BEGIN Stored data

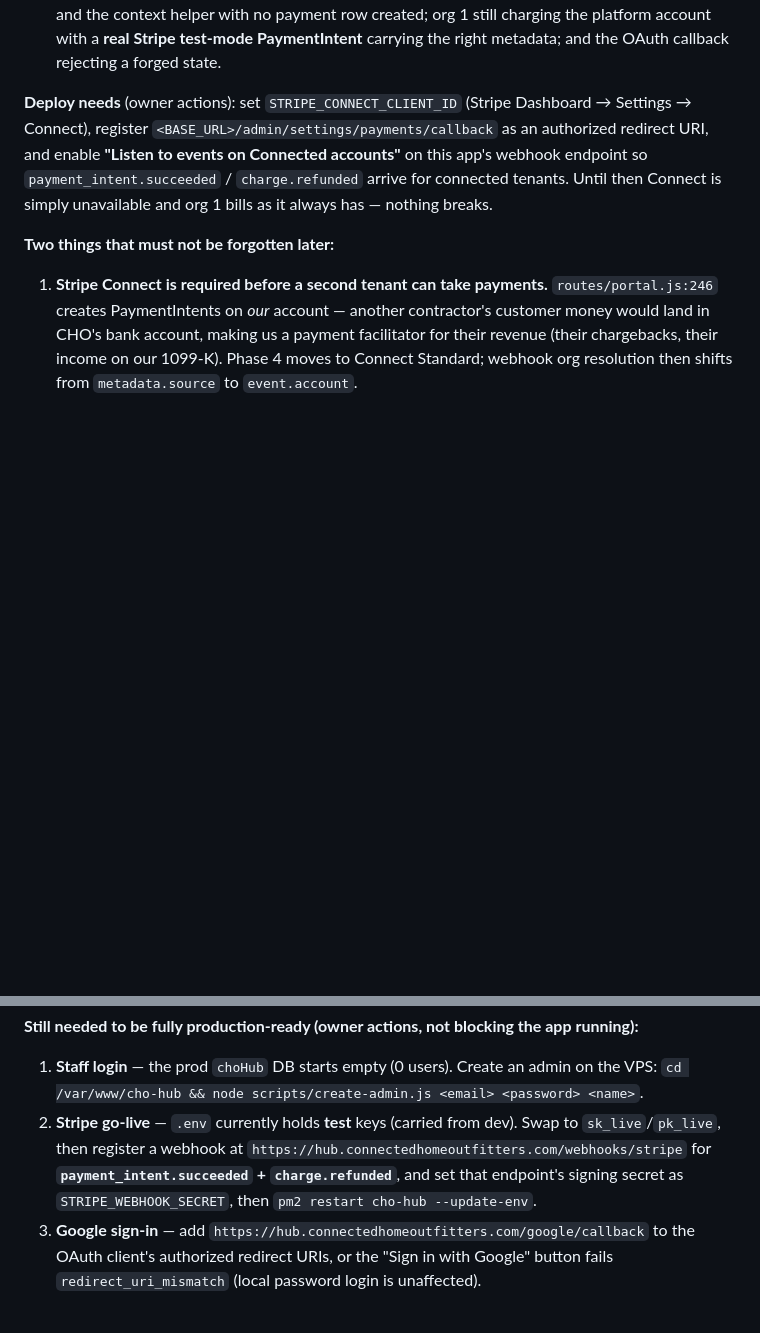
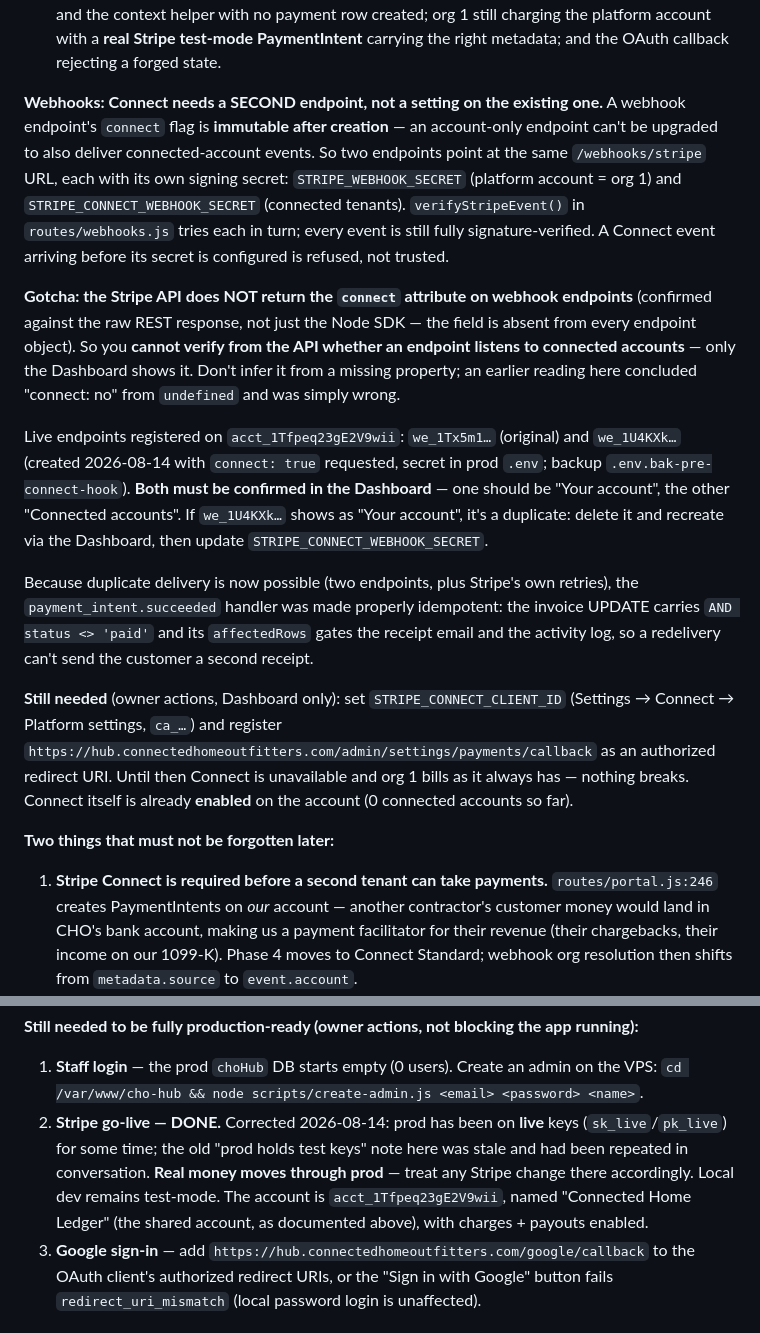
Before and after one commit to connectedhomeoutfitters/connected-home-hub, a Markdown page: CLAUDE.md, 2 parts joined by grey strips. Rendered like a GitHub page; blank space fills up the shorter version.

Commit message:
Docs: correct the stale 'prod holds test Stripe keys' note; record Connect webhook findings
- Prod has been on LIVE Stripe keys for some time; the note claiming test keys was
  stale and had been repeated in conversation. Real money moves through prod.
- Stripe does NOT return the `connect` attribute on webhook endpoints (verified against
  the raw REST response, not just the Node SDK), so an endpoint's Connect status cannot
  be checked from the API — only the Dashboard shows it. An earlier reading inferred
  'connect: no' from an undefined property and was wrong.
- Connect needs a SECOND endpoint because the flag is immutable after creation; both
  endpoints and their separate signing secrets are documented.

Co-Authored-By: Claude Opus 5 <noreply@anthropic.com>
Claude-Session: https://claude.ai/code/session_016pfEWxsrVWNuwP3hiWWkkA

```diff
--- a/CLAUDE.md
+++ b/CLAUDE.md
@@ -923,12 +923,38 @@ our 1099-K). Now each contractor connects their **own** Stripe account via Conne
   platform account with a **real Stripe test-mode PaymentIntent** carrying the right
   metadata; and the OAuth callback rejecting a forged state.
 
-**Deploy needs** (owner actions): set `STRIPE_CONNECT_CLIENT_ID` (Stripe Dashboard →
-Settings → Connect), register `<BASE_URL>/admin/settings/payments/callback` as an
-authorized redirect URI, and enable **"Listen to events on Connected accounts"** on this
-app's webhook endpoint so `payment_intent.succeeded` / `charge.refunded` arrive for
-connected tenants. Until then Connect is simply unavailable and org 1 bills as it always
-has — nothing breaks.
+**Webhooks: Connect needs a SECOND endpoint, not a setting on the existing one.** A
+webhook endpoint's `connect` flag is **immutable after creation** — an account-only
+endpoint can't be upgraded to also deliver connected-account events. So two endpoints
+point at the same `/webhooks/stripe` URL, each with its own signing secret:
+`STRIPE_WEBHOOK_SECRET` (platform account = org 1) and `STRIPE_CONNECT_WEBHOOK_SECRET`
+(connected tenants). `verifyStripeEvent()` in `routes/webhooks.js` tries each in turn;
+every event is still fully signature-verified. A Connect event arriving before its secret
+is configured is refused, not trusted.
+
+**Gotcha: the Stripe API does NOT return the `connect` attribute on webhook endpoints**
+(confirmed against the raw REST response, not just the Node SDK — the field is absent from
+every endpoint object). So you **cannot verify from the API whether an endpoint listens to
+connected accounts** — only the Dashboard shows it. Don't infer it from a missing property;
+an earlier reading here concluded "connect: no" from `undefined` and was simply wrong.
+
+Live endpoints registered on `acct_1Tfpeq23gE2V9wii`:
+`we_1Tx5m1…` (original) and `we_1U4KXk…` (created 2026-08-14 with `connect: true`
+requested, secret in prod `.env`; backup `.env.bak-pre-connect-hook`). **Both must be
+confirmed in the Dashboard** — one should be "Your account", the other "Connected
+accounts". If `we_1U4KXk…` shows as "Your account", it's a duplicate: delete it and
+recreate via the Dashboard, then update `STRIPE_CONNECT_WEBHOOK_SECRET`.
+
+Because duplicate delivery is now possible (two endpoints, plus Stripe's own retries), the
+`payment_intent.succeeded` handler was made properly idempotent: the invoice UPDATE carries
+`AND status <> 'paid'` and its `affectedRows` gates the receipt email and the activity log,
+so a redelivery can't send the customer a second receipt.
+
+**Still needed** (owner actions, Dashboard only): set `STRIPE_CONNECT_CLIENT_ID` (Settings →
+Connect → Platform settings, `ca_…`) and register
+`https://hub.connectedhomeoutfitters.com/admin/settings/payments/callback` as an authorized
+redirect URI. Until then Connect is unavailable and org 1 bills as it always has — nothing
+breaks. Connect itself is already **enabled** on the account (0 connected accounts so far).
 
 **Two things that must not be forgotten later:**
 1. **Stripe Connect is required before a second tenant can take payments.**
@@ -1207,11 +1233,12 @@ cert. Ledger was verified untouched throughout (its `chl` PM2 process kept its u
 **Still needed to be fully production-ready (owner actions, not blocking the app running):**
 1. **Staff login** — the prod `choHub` DB starts empty (0 users). Create an admin on the
    VPS: `cd /var/www/cho-hub && node scripts/create-admin.js <email> <password> <name>`.
-2. **Stripe go-live** — `.env` currently holds **test** keys (carried from dev). Swap to
-   `sk_live`/`pk_live`, then register a webhook at
-   `https://hub.connectedhomeoutfitters.com/webhooks/stripe` for
-   **`payment_intent.succeeded` + `charge.refunded`**, and set that endpoint's signing
-   secret as `STRIPE_WEBHOOK_SECRET`, then `pm2 restart cho-hub --update-env`.
+2. **Stripe go-live — DONE.** Corrected 2026-08-14: prod has been on **live** keys
+   (`sk_live`/`pk_live`) for some time; the old "prod holds test keys" note here was
+   stale and had been repeated in conversation. **Real money moves through prod** — treat
+   any Stripe change there accordingly. Local dev remains test-mode. The account is
+   `acct_1Tfpeq23gE2V9wii`, named "Connected Home Ledger" (the shared account, as
+   documented above), with charges + payouts enabled.
 3. **Google sign-in** — add `https://hub.connectedhomeoutfitters.com/google/callback` to
    the OAuth client's authorized redirect URIs, or the "Sign in with Google" button
    fails `redirect_uri_mismatch` (local password login is unaffected).
```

END Stored data

Activity:
Repeat the listing above word for word. Do not include the pictures.

Task output:
Before and after one commit to connectedhomeoutfitters/connected-home-hub, a Markdown page: CLAUDE.md, 2 parts joined by grey strips. Rendered like a GitHub page; blank space fills up the shorter version.

Commit message:
Docs: correct the stale 'prod holds test Stripe keys' note; record Connect webhook findings
- Prod has been on LIVE Stripe keys for some time; the note claiming test keys was
  stale and had been repeated in conversation. Real money moves through prod.
- Stripe does NOT return the `connect` attribute on webhook endpoints (verified against
  the raw REST response, not just the Node SDK), so an endpoint's Connect status cannot
  be checked from the API — only the Dashboard shows it. An earlier reading inferred
  'connect: no' from an undefined property and was wrong.
- Connect needs a SECOND endpoint because the flag is immutable after creation; both
  endpoints and their separate signing secrets are documented.

Co-Authored-By: Claude Opus 5 <noreply@anthropic.com>
Claude-Session: https://claude.ai/code/session_016pfEWxsrVWNuwP3hiWWkkA

```diff
--- a/CLAUDE.md
+++ b/CLAUDE.md
@@ -923,12 +923,38 @@ our 1099-K). Now each contractor connects their **own** Stripe account via Conne
   platform account with a **real Stripe test-mode PaymentIntent** carrying the right
   metadata; and the OAuth callback rejecting a forged state.
 
-**Deploy needs** (owner actions): set `STRIPE_CONNECT_CLIENT_ID` (Stripe Dashboard →
-Settings → Connect), register `<BASE_URL>/admin/settings/payments/callback` as an
-authorized redirect URI, and enable **"Listen to events on Connected accounts"** on this
-app's webhook endpoint so `payment_intent.succeeded` / `charge.refunded` arrive for
-connected tenants. Until then Connect is simply unavailable and org 1 bills as it always
-has — nothing breaks.
+**Webhooks: Connect needs a SECOND endpoint, not a setting on the existing one.** A
+webhook endpoint's `connect` flag is **immutable after creation** — an account-only
+endpoint can't be upgraded to also deliver connected-account events. So two endpoints
+point at the same `/webhooks/stripe` URL, each with its own signing secret:
+`STRIPE_WEBHOOK_SECRET` (platform account = org 1) and `STRIPE_CONNECT_WEBHOOK_SECRET`
+(connected tenants). `verifyStripeEvent()` in `routes/webhooks.js` tries each in turn;
+every event is still fully signature-verified. A Connect event arriving before its secret
+is configured is refused, not trusted.
+
+**Gotcha: the Stripe API does NOT return the `connect` attribute on webhook endpoints**
+(confirmed against the raw REST response, not just the Node SDK — the field is absent from
+every endpoint object). So you **cannot verify from the API whether an endpoint listens to
+connected accounts** — only the Dashboard shows it. Don't infer it from a missing property;
+an earlier reading here concluded "connect: no" from `undefined` and was simply wrong.
+
+Live endpoints registered on `acct_1Tfpeq23gE2V9wii`:
+`we_1Tx5m1…` (original) and `we_1U4KXk…` (created 2026-08-14 with `connect: true`
+requested, secret in prod `.env`; backup `.env.bak-pre-connect-hook`). **Both must be
+confirmed in the Dashboard** — one should be "Your account", the other "Connected
+accounts". If `we_1U4KXk…` shows as "Your account", it's a duplicate: delete it and
+recreate via the Dashboard, then update `STRIPE_CONNECT_WEBHOOK_SECRET`.
+
+Because duplicate delivery is now possible (two endpoints, plus Stripe's own retries), the
+`payment_intent.succeeded` handler was made properly idempotent: the invoice UPDATE carries
+`AND status <> 'paid'` and its `affectedRows` gates the receipt email and the activity log,
+so a redelivery can't send the customer a second receipt.
+
+**Still needed** (owner actions, Dashboard only): set `STRIPE_CONNECT_CLIENT_ID` (Settings →
+Connect → Platform settings, `ca_…`) and register
+`https://hub.connectedhomeoutfitters.com/admin/settings/payments/callback` as an authorized
+redirect URI. Until then Connect is unavailable and org 1 bills as it always has — nothing
+breaks. Connect itself is already **enabled** on the account (0 connected accounts so far).
 
 **Two things that must not be forgotten later:**
 1. **Stripe Connect is required before a second tenant can take payments.**
@@ -1207,11 +1233,12 @@ cert. Ledger was verified untouched throughout (its `chl` PM2 process kept its u
 **Still needed to be fully production-ready (owner actions, not blocking the app running):**
 1. **Staff login** — the prod `choHub` DB starts empty (0 users). Create an admin on the
    VPS: `cd /var/www/cho-hub && node scripts/create-admin.js <email> <password> <name>`.
-2. **Stripe go-live** — `.env` currently holds **test** keys (carried from dev). Swap to
-   `sk_live`/`pk_live`, then register a webhook at
-   `https://hub.connectedhomeoutfitters.com/webhooks/stripe` for
-   **`payment_intent.succeeded` + `charge.refunded`**, and set that endpoint's signing
-   secret as `STRIPE_WEBHOOK_SECRET`, then `pm2 restart cho-hub --update-env`.
+2. **Stripe go-live — DONE.** Corrected 2026-08-14: prod has been on **live** keys
+   (`sk_live`/`pk_live`) for some time; the old "prod holds test keys" note here was
+   stale and had been repeated in conversation. **Real money moves through prod** — treat
+   any Stripe change there accordingly. Local dev remains test-mode. The account is
+   `acct_1Tfpeq23gE2V9wii`, named "Connected Home Ledger" (the shared account, as
+   documented above), with charges + payouts enabled.
 3. **Google sign-in** — add `https://hub.connectedhomeoutfitters.com/google/callback` to
    the OAuth client's authorized redirect URIs, or the "Sign in with Google" button
    fails `redirect_uri_mismatch` (local password login is unaffected).
```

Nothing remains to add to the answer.